EXERCISE DIRECTIONS:
Set down every line of the data exactly, skipping the pictures.

Records from a dataset:
--*--
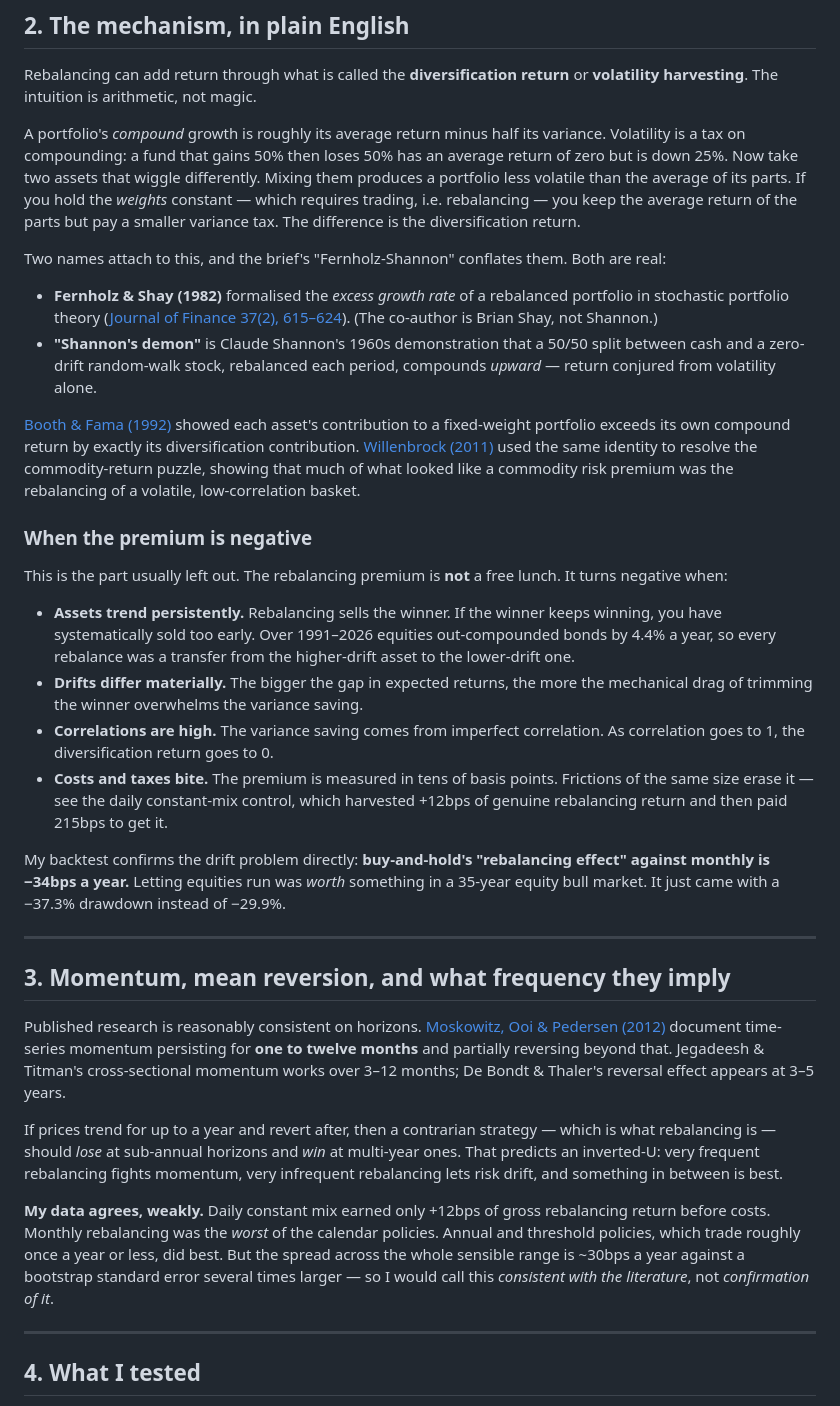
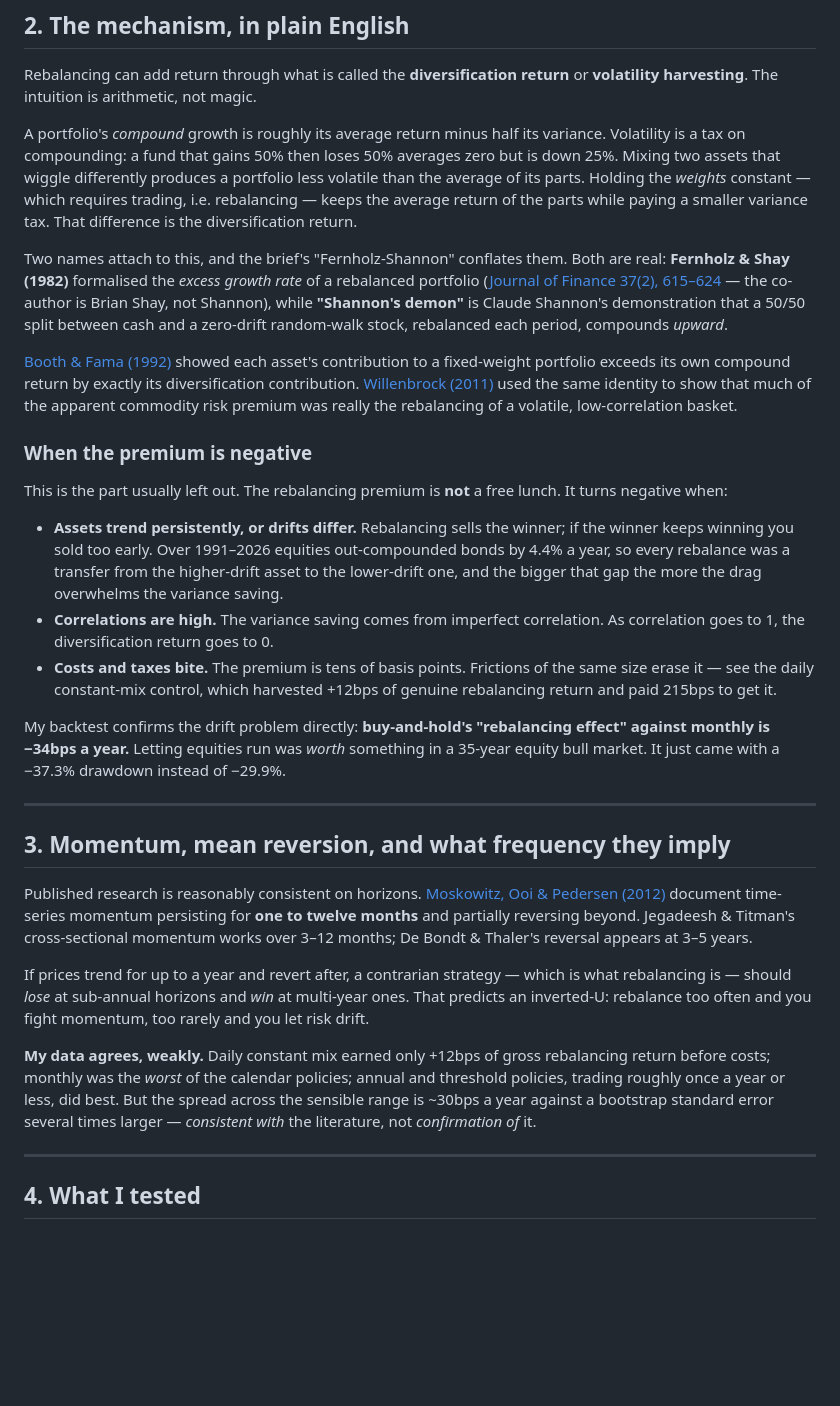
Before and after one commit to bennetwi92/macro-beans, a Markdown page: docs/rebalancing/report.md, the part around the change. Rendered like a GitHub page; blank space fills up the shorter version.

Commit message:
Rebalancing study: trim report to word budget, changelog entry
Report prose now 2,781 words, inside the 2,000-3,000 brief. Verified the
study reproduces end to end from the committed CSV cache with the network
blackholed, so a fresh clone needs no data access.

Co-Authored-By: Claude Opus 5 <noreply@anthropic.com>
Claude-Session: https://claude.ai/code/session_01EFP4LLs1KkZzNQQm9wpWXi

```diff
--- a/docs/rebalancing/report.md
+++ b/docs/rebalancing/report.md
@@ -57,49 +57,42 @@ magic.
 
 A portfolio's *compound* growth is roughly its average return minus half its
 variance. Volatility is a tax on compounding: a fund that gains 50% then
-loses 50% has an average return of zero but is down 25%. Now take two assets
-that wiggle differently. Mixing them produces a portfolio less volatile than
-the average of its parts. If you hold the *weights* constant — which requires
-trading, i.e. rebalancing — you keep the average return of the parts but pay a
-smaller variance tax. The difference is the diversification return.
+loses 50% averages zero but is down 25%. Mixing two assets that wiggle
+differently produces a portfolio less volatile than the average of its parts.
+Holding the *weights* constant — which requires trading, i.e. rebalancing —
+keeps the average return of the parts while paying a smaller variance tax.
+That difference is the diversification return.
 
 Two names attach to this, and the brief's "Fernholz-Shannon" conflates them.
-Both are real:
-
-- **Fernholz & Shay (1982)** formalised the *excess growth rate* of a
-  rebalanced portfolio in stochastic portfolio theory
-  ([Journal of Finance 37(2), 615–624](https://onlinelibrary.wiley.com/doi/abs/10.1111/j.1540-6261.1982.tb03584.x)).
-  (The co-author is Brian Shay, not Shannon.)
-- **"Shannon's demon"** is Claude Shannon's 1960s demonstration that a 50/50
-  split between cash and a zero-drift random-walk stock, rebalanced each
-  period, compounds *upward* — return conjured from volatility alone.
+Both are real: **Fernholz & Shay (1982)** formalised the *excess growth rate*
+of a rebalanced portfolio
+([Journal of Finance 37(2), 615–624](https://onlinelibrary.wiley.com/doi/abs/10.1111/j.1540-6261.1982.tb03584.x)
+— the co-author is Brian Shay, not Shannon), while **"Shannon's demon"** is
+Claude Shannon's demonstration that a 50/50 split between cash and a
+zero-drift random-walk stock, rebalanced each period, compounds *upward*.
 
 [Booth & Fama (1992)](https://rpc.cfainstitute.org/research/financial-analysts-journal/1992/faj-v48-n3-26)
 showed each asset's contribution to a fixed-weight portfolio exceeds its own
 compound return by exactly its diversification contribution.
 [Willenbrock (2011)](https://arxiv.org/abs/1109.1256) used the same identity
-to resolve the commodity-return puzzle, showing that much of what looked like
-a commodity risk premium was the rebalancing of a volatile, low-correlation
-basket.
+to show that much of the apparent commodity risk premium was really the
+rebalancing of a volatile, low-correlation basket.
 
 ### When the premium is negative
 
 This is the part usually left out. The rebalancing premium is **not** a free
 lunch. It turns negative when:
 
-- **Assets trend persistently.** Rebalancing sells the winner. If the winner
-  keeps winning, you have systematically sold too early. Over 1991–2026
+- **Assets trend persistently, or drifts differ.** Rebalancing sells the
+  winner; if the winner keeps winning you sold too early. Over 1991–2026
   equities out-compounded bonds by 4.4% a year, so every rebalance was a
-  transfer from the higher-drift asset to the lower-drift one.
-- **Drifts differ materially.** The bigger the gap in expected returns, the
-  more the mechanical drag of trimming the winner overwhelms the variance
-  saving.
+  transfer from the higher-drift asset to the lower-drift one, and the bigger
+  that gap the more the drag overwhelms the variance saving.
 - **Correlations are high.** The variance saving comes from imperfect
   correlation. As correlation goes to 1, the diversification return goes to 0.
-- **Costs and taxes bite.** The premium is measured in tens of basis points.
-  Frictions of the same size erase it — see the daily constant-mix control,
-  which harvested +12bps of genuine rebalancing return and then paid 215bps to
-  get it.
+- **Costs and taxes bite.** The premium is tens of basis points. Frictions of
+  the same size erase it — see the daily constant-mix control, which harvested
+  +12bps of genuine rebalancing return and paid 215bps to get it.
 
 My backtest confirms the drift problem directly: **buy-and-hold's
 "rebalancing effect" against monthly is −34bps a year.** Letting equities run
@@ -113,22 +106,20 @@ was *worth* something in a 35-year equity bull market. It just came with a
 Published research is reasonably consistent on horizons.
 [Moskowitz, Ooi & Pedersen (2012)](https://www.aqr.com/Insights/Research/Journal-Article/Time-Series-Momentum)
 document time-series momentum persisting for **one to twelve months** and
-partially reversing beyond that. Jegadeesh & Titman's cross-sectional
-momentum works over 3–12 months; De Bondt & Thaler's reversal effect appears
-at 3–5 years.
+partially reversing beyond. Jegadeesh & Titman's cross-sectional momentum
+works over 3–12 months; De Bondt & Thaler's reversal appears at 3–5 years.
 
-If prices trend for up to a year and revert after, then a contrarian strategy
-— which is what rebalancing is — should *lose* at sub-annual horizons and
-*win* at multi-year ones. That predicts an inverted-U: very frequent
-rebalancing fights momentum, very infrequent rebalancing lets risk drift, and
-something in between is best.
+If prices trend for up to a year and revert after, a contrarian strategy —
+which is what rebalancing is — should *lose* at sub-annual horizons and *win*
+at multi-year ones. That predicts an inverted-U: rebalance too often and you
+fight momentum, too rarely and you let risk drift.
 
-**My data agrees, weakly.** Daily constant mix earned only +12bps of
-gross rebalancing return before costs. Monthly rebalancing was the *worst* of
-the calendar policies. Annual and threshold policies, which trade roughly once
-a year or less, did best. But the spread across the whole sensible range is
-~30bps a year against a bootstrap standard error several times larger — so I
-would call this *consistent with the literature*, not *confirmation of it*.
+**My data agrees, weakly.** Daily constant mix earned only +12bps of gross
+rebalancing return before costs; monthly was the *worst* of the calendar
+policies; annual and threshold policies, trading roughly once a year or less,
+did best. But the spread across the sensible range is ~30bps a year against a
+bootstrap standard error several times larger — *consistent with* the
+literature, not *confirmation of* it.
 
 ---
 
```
--*--
EXERCISE RESPONSE:
Before and after one commit to bennetwi92/macro-beans, a Markdown page: docs/rebalancing/report.md, the part around the change. Rendered like a GitHub page; blank space fills up the shorter version.

Commit message:
Rebalancing study: trim report to word budget, changelog entry
Report prose now 2,781 words, inside the 2,000-3,000 brief. Verified the
study reproduces end to end from the committed CSV cache with the network
blackholed, so a fresh clone needs no data access.

Co-Authored-By: Claude Opus 5 <noreply@anthropic.com>
Claude-Session: https://claude.ai/code/session_01EFP4LLs1KkZzNQQm9wpWXi

```diff
--- a/docs/rebalancing/report.md
+++ b/docs/rebalancing/report.md
@@ -57,49 +57,42 @@ magic.
 
 A portfolio's *compound* growth is roughly its average return minus half its
 variance. Volatility is a tax on compounding: a fund that gains 50% then
-loses 50% has an average return of zero but is down 25%. Now take two assets
-that wiggle differently. Mixing them produces a portfolio less volatile than
-the average of its parts. If you hold the *weights* constant — which requires
-trading, i.e. rebalancing — you keep the average return of the parts but pay a
-smaller variance tax. The difference is the diversification return.
+loses 50% averages zero but is down 25%. Mixing two assets that wiggle
+differently produces a portfolio less volatile than the average of its parts.
+Holding the *weights* constant — which requires trading, i.e. rebalancing —
+keeps the average return of the parts while paying a smaller variance tax.
+That difference is the diversification return.
 
 Two names attach to this, and the brief's "Fernholz-Shannon" conflates them.
-Both are real:
-
-- **Fernholz & Shay (1982)** formalised the *excess growth rate* of a
-  rebalanced portfolio in stochastic portfolio theory
-  ([Journal of Finance 37(2), 615–624](https://onlinelibrary.wiley.com/doi/abs/10.1111/j.1540-6261.1982.tb03584.x)).
-  (The co-author is Brian Shay, not Shannon.)
-- **"Shannon's demon"** is Claude Shannon's 1960s demonstration that a 50/50
-  split between cash and a zero-drift random-walk stock, rebalanced each
-  period, compounds *upward* — return conjured from volatility alone.
+Both are real: **Fernholz & Shay (1982)** formalised the *excess growth rate*
+of a rebalanced portfolio
+([Journal of Finance 37(2), 615–624](https://onlinelibrary.wiley.com/doi/abs/10.1111/j.1540-6261.1982.tb03584.x)
+— the co-author is Brian Shay, not Shannon), while **"Shannon's demon"** is
+Claude Shannon's demonstration that a 50/50 split between cash and a
+zero-drift random-walk stock, rebalanced each period, compounds *upward*.
 
 [Booth & Fama (1992)](https://rpc.cfainstitute.org/research/financial-analysts-journal/1992/faj-v48-n3-26)
 showed each asset's contribution to a fixed-weight portfolio exceeds its own
 compound return by exactly its diversification contribution.
 [Willenbrock (2011)](https://arxiv.org/abs/1109.1256) used the same identity
-to resolve the commodity-return puzzle, showing that much of what looked like
-a commodity risk premium was the rebalancing of a volatile, low-correlation
-basket.
+to show that much of the apparent commodity risk premium was really the
+rebalancing of a volatile, low-correlation basket.
 
 ### When the premium is negative
 
 This is the part usually left out. The rebalancing premium is **not** a free
 lunch. It turns negative when:
 
-- **Assets trend persistently.** Rebalancing sells the winner. If the winner
-  keeps winning, you have systematically sold too early. Over 1991–2026
+- **Assets trend persistently, or drifts differ.** Rebalancing sells the
+  winner; if the winner keeps winning you sold too early. Over 1991–2026
   equities out-compounded bonds by 4.4% a year, so every rebalance was a
-  transfer from the higher-drift asset to the lower-drift one.
-- **Drifts differ materially.** The bigger the gap in expected returns, the
-  more the mechanical drag of trimming the winner overwhelms the variance
-  saving.
+  transfer from the higher-drift asset to the lower-drift one, and the bigger
+  that gap the more the drag overwhelms the variance saving.
 - **Correlations are high.** The variance saving comes from imperfect
   correlation. As correlation goes to 1, the diversification return goes to 0.
-- **Costs and taxes bite.** The premium is measured in tens of basis points.
-  Frictions of the same size erase it — see the daily constant-mix control,
-  which harvested +12bps of genuine rebalancing return and then paid 215bps to
-  get it.
+- **Costs and taxes bite.** The premium is tens of basis points. Frictions of
+  the same size erase it — see the daily constant-mix control, which harvested
+  +12bps of genuine rebalancing return and paid 215bps to get it.
 
 My backtest confirms the drift problem directly: **buy-and-hold's
 "rebalancing effect" against monthly is −34bps a year.** Letting equities run
@@ -113,22 +106,20 @@ was *worth* something in a 35-year equity bull market. It just came with a
 Published research is reasonably consistent on horizons.
 [Moskowitz, Ooi & Pedersen (2012)](https://www.aqr.com/Insights/Research/Journal-Article/Time-Series-Momentum)
 document time-series momentum persisting for **one to twelve months** and
-partially reversing beyond that. Jegadeesh & Titman's cross-sectional
-momentum works over 3–12 months; De Bondt & Thaler's reversal effect appears
-at 3–5 years.
+partially reversing beyond. Jegadeesh & Titman's cross-sectional momentum
+works over 3–12 months; De Bondt & Thaler's reversal appears at 3–5 years.
 
-If prices trend for up to a year and revert after, then a contrarian strategy
-— which is what rebalancing is — should *lose* at sub-annual horizons and
-*win* at multi-year ones. That predicts an inverted-U: very frequent
-rebalancing fights momentum, very infrequent rebalancing lets risk drift, and
-something in between is best.
+If prices trend for up to a year and revert after, a contrarian strategy —
+which is what rebalancing is — should *lose* at sub-annual horizons and *win*
+at multi-year ones. That predicts an inverted-U: rebalance too often and you
+fight momentum, too rarely and you let risk drift.
 
-**My data agrees, weakly.** Daily constant mix earned only +12bps of
-gross rebalancing return before costs. Monthly rebalancing was the *worst* of
-the calendar policies. Annual and threshold policies, which trade roughly once
-a year or less, did best. But the spread across the whole sensible range is
-~30bps a year against a bootstrap standard error several times larger — so I
-would call this *consistent with the literature*, not *confirmation of it*.
+**My data agrees, weakly.** Daily constant mix earned only +12bps of gross
+rebalancing return before costs; monthly was the *worst* of the calendar
+policies; annual and threshold policies, trading roughly once a year or less,
+did best. But the spread across the sensible range is ~30bps a year against a
+bootstrap standard error several times larger — *consistent with* the
+literature, not *confirmation of* it.
 
 ---
 
```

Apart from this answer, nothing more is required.